While in southern Spain I have ventured to several nearby places. Previously I have mentioned my day trip to Gibraltar and in this post I am going to write about my journey to Ronda.
Ronda is only a short bus or train ride away and I went by bus on a small group tour. The town is high in the mountains and there are plenty of twists and turns to get there. Like so much of Spain, there is a great deal of history and different cultural communities associated with Ronda. It dates to prehistoric times and has seen settlement by the Celts, Phoenicians, Romans, Visigoths, Arabs, and Spanish. Today’s architecture reflects the influence of Arabs and Spanish.
Earnest Hemingway and Orson Wells lived portions of their lives in Ronda and Wells is buried there. Although these individuals are well known for their literary and theatrical contributions, the town of 35,000 and the country have been heavily influenced by bull fighting and is reported to be the home of the sport. Outside Ronda’s Plaza de Toros is a statue honoring the most famous matador, Pedro Romero Martinez, who allegedly fought 5558 bulls without being seriously injured! Across Spain are 30 foot high monuments to bulls and the sport as seen in the photo.
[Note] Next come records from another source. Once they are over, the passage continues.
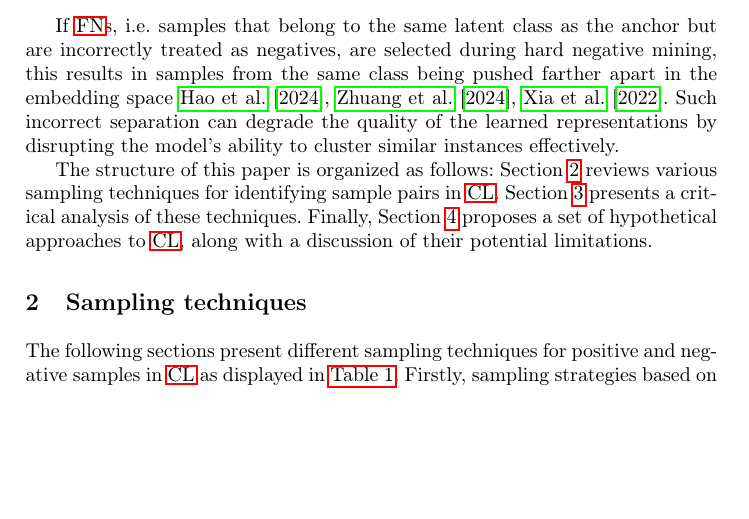
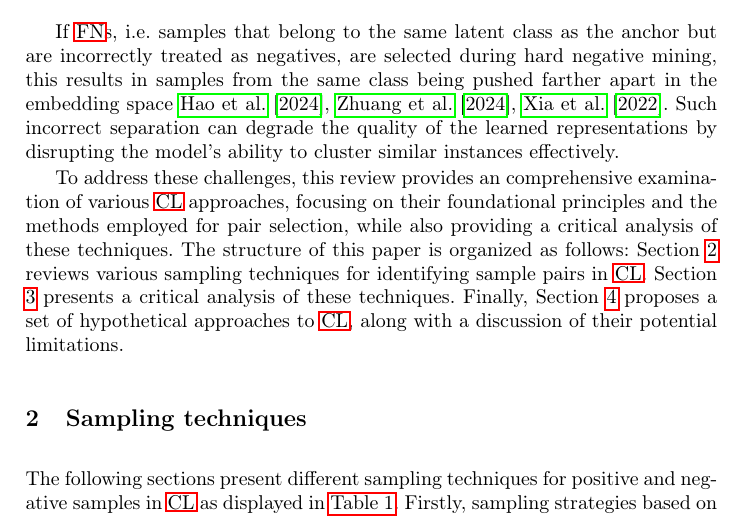
Before and after one commit to KlaraGtknst/master-seminar-ies, a LaTeX thesis (main.tex, which reads sections/introduction/structure_of_paper.tex): part of page 3 of 26, cut so that both start at the same text, the shorter picture padded with empty space. Compiled offline with pdfLaTeX.

Commit message:
style: Improve readability of introduction

```diff
--- a/sections/introduction/structure_of_paper.tex
+++ b/sections/introduction/structure_of_paper.tex
@@ -1,3 +1,8 @@
+% this paper
+To address these challenges,
+this review provides an comprehensive examination of various \ac{cl} approaches,
+focusing on their foundational principles and the methods employed for pair selection,
+while also providing a critical analysis of these techniques.
 % structure
 The structure of this paper is organized as follows:
 \Section{sec:sampling_techniques} reviews various sampling techniques for identifying sample pairs in \ac{cl}.
```
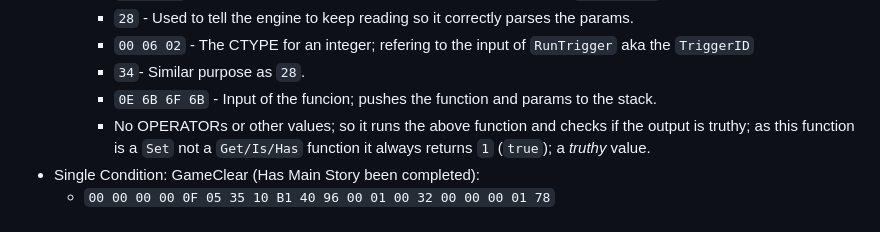
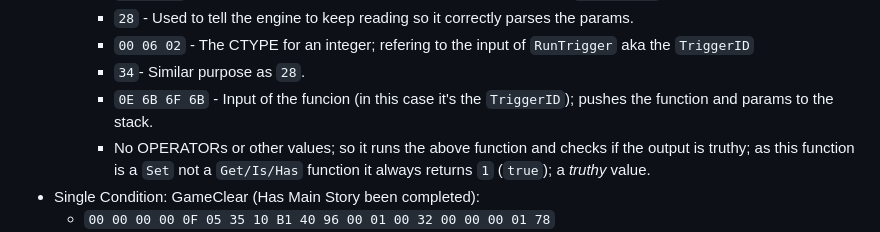
Before and after one commit to n123git/yw-cond, a Markdown page: README.md, the part around the change. Drawn GitHub-style.

```diff
--- a/README.md
+++ b/README.md
@@ -185,7 +185,7 @@ Cond Examples:
     * `28` - Used to tell the engine to keep reading so it correctly parses the params.
     * `00 06 02` - The CTYPE for an integer; refering to the input of `RunTrigger` aka the `TriggerID`
     * `34`- Similar purpose as `28`.
-    * `0E 6B 6F 6B` - Input of the funcion; pushes the function and params to the stack.
+    * `0E 6B 6F 6B` - Input of the funcion (in this case it's the `TriggerID`); pushes the function and params to the stack.
     * No OPERATORs or other values; so it runs the above function and checks if the output is truthy; as this function is a `Set` not a `Get/Is/Has` function it always returns `1` (`true`); a *truthy* value.
 * Single Condition: GameClear (Has Main Story been completed):
   * `00 00 00 00 0F 05 35 10 B1 40 96 00 01 00 32 00 00 00 01 78`
```
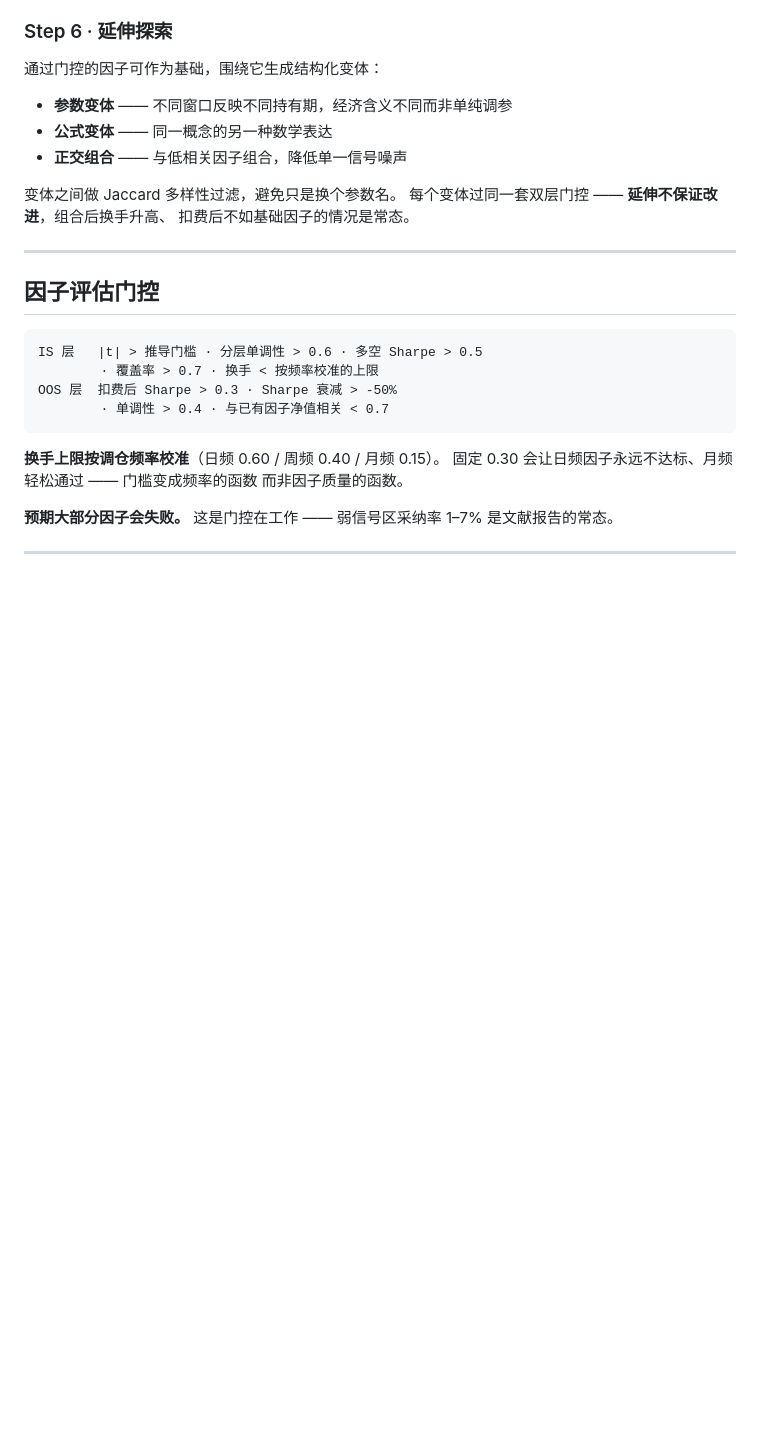
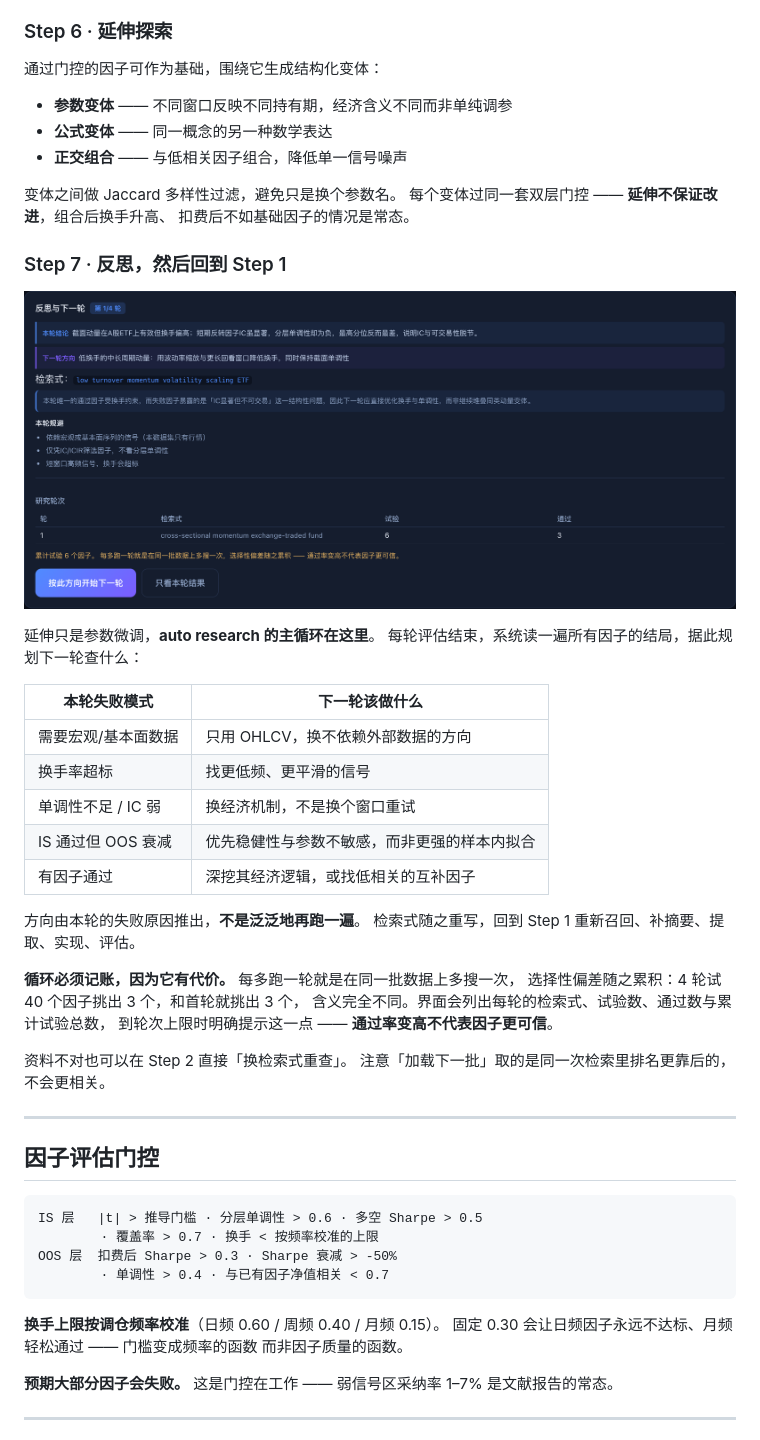
Before and after one commit to EdisonFu/autoalpha, a Markdown page: README.md, the part around one of its changes. Drawn GitHub-style; pictures changed too: docs/screenshots/10-reflect.png (added); blank space fills up the shorter version.

```diff
--- a/README.md
+++ b/README.md
@@ -255,6 +258,32 @@ IC 显著（t=2.10）但分层单调性 -0.30，最高分位反而最差 ——
 每个变体过同一套双层门控 —— **延伸不保证改进**，组合后换手升高、
 扣费后不如基础因子的情况是常态。
 
+### Step 7 · 反思，然后回到 Step 1
+
+![反思与下一轮](docs/screenshots/10-reflect.png)
+
+延伸只是参数微调，**auto research 的主循环在这里**。
+每轮评估结束，系统读一遍所有因子的结局，据此规划下一轮查什么：
+
+| 本轮失败模式 | 下一轮该做什么 |
+|---|---|
+| 需要宏观/基本面数据 | 只用 OHLCV，换不依赖外部数据的方向 |
+| 换手率超标 | 找更低频、更平滑的信号 |
+| 单调性不足 / IC 弱 | 换经济机制，不是换个窗口重试 |
+| IS 通过但 OOS 衰减 | 优先稳健性与参数不敏感，而非更强的样本内拟合 |
+| 有因子通过 | 深挖其经济逻辑，或找低相关的互补因子 |
+
+方向由本轮的失败原因推出，**不是泛泛地再跑一遍**。
+检索式随之重写，回到 Step 1 重新召回、补摘要、提取、实现、评估。
+
+**循环必须记账，因为它有代价。** 每多跑一轮就是在同一批数据上多搜一次，
+选择性偏差随之累积：4 轮试 40 个因子挑出 3 个，和首轮就挑出 3 个，
+含义完全不同。界面会列出每轮的检索式、试验数、通过数与累计试验总数，
+到轮次上限时明确提示这一点 —— **通过率变高不代表因子更可信**。
+
+资料不对也可以在 Step 2 直接「换检索式重查」。
+注意「加载下一批」取的是同一次检索里排名更靠后的，不会更相关。
+
 ---
 
 ## 因子评估门控
```
Also changed, not shown: other parts of README.md (+6 -2 lines), CLAUDE.md (+25 -4 lines), docs/screenshots/00-overview.png, docs/screenshots/02-llm-config.png, docs/screenshots/05-step2-papers.png, 12 other files.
Of the most famous of landmarks in Ronda, though, is the Puente Nuevo or the “New Bridge.” The name is misleading as the New Bridge construction began in 1751 and was completed in 1793. This massive structure is about 390 feet above the canyon floor and connects the two parts of Ronda. In the photo, can you see the people standing on top? The bridge not only connects the town but also was a part of the judicial system in Ronda where once found guilty of a capital offense, the guilty party was quickly tossed over the edge to his death.
Ronda is a beautiful town but does have a large number of tourists in it. I love Ronda, the sites and the food. There are places to eat everywhere and serve a variety of dishes from all over the world.